One of the main ways we are looking to bring people together is through our community hub. The hub is going to be a community centre based on ones you see in Europe, but it’s not massively different from what you see in the UK. So, the plan is to have a support area on the ground floor which will be giving Citizens Advice type support in various languages in order to tailor to our community. So, there it will be a case of giving basic advice in the required language or to referring people to other agencies who can give further expert advice.
The centre will be unique in the fact that it will not only offer support for migrants living in Worcester, but it will also be a way of the general public getting to know their local European migrant community. The ground floor will be split in two with the advice on one side and then the other being an event area. In this event area we will be doing a lot of events to get people familiar with European cultures. It’s using the space to show people where we come from has a rich and interesting history, it’s about putting on cultural events, cabaret evenings, Oktoberfest etc. All as a way of bringing communities together.
Then on the first floor we are going to have an Eastern European, volunteer-led and run, restaurant. This is because whenever you want to build connections with people and win them over, it’s always good to start with their taste buds.
We are currently having to fund all of this through community efforts as we have had a lack of support from the City Council and a few different things have fell through. What our community has been able to do is incredible in terms of labour time they’ve put in to get the community hub renovation started. Hopefully the moment lockdown lifts we can get the restaurant open at least.”
How do people support you in terms of volunteering and donating?
“So, we are enrolled in a project called Crowdfunder Worcestershire and in this project you have to describe a project and set a fundraising target. For us we set it at £24,000 which is around 40% of the yearly cost of running the hub. If you manage to raise all of that target, they give it you and the donate some on top – if you fail to hit the target its effort wasted and you don’t get what you have raised. Currently we have raised around £10,000 and we need to get to the £24,000 before the 20th of January. Being a migrant charity, we are not many first people’s thought when it comes to accessing funding sadly, so we really need as much support from the general public as possible.
We will also be looking for volunteers to support the running of the restaurant, getting the community hub ready and all sorts really.
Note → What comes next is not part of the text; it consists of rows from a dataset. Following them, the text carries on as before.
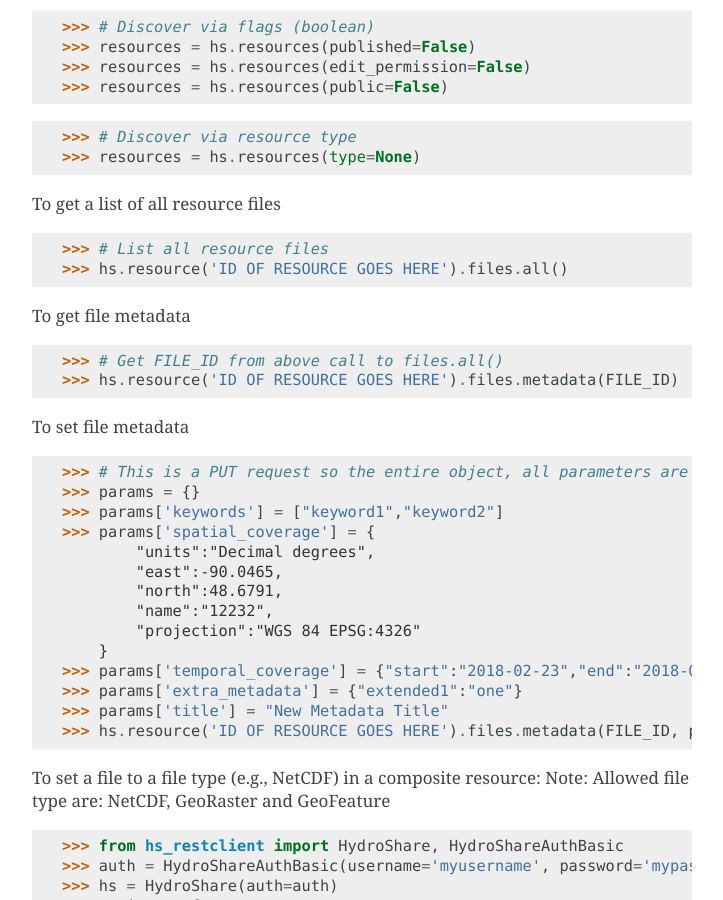
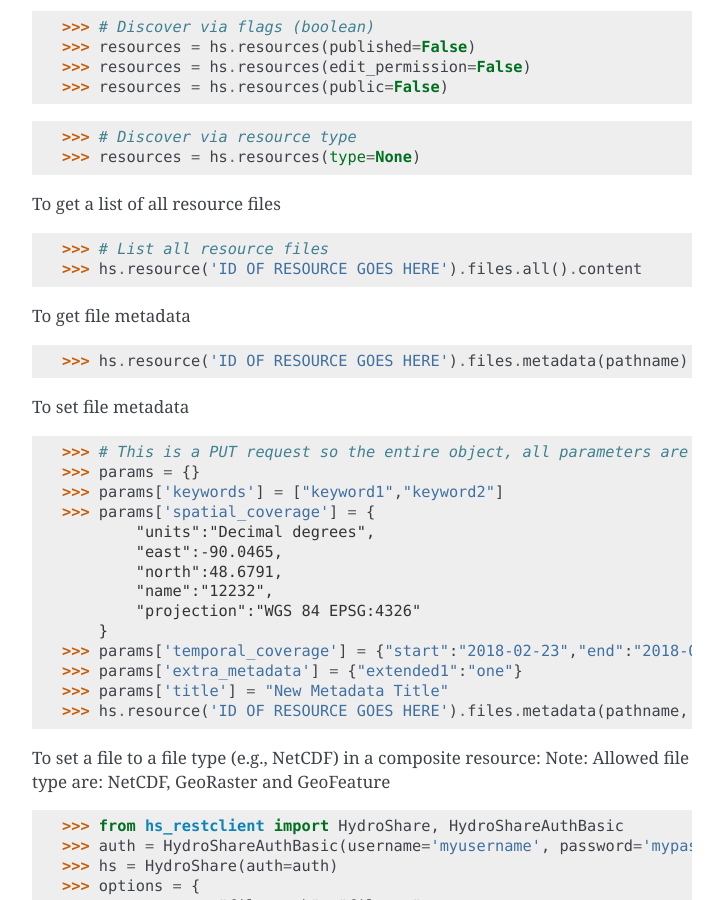
Before and after one commit to hydroshare/hs_restclient, a Sphinx documentation site: the page built from docs/index.rst, in a window 1280 px wide and 900 px high, scrolled down 9391 px. Shown: the whole window, without its empty margins (388-1111 px from the left). Built offline with Sphinx 7.4.7, drawn with Linux system fonts in a browser that asks for light colours.

Commit message:
use file_path instead of file_id

```diff
--- a/docs/index.rst
+++ b/docs/index.rst
@@ -450,12 +450,11 @@ To discover resources via other parameters
 To get a list of all resource files
 
     >>> # List all resource files
-    >>> hs.resource('ID OF RESOURCE GOES HERE').files.all()
+    >>> hs.resource('ID OF RESOURCE GOES HERE').files.all().content
 
 To get file metadata
 
-    >>> # Get FILE_ID from above call to files.all()
-    >>> hs.resource('ID OF RESOURCE GOES HERE').files.metadata(FILE_ID)
+    >>> hs.resource('ID OF RESOURCE GOES HERE').files.metadata(pathname).content
 
 To set file metadata
 
@@ -472,7 +471,7 @@ To set file metadata
     >>> params['temporal_coverage'] = {"start":"2018-02-23","end":"2018-02-29"}
     >>> params['extra_metadata'] = {"extended1":"one"}
     >>> params['title'] = "New Metadata Title"
-    >>> hs.resource('ID OF RESOURCE GOES HERE').files.metadata(FILE_ID, params)
+    >>> hs.resource('ID OF RESOURCE GOES HERE').files.metadata(pathname, params)
 
 To set a file to a file type (e.g., NetCDF) in a composite resource:
 Note: Allowed file type are: NetCDF, GeoRaster and GeoFeature
```
Also changed, not shown: 1 other file.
So please get in contact via Facebook or via our website. Other than that when the restaurant is up and running please order a takeaway from us and come along when we can open fully to the public.”
Like U also need donations for their Spacehive Crowdfunder at https://www.spacehive.com/peace-worcester
Don’t forget you can support our work by pledging a monthly donation to our Patreon or by making a one off donation to our Crowdfunder. You can find details here.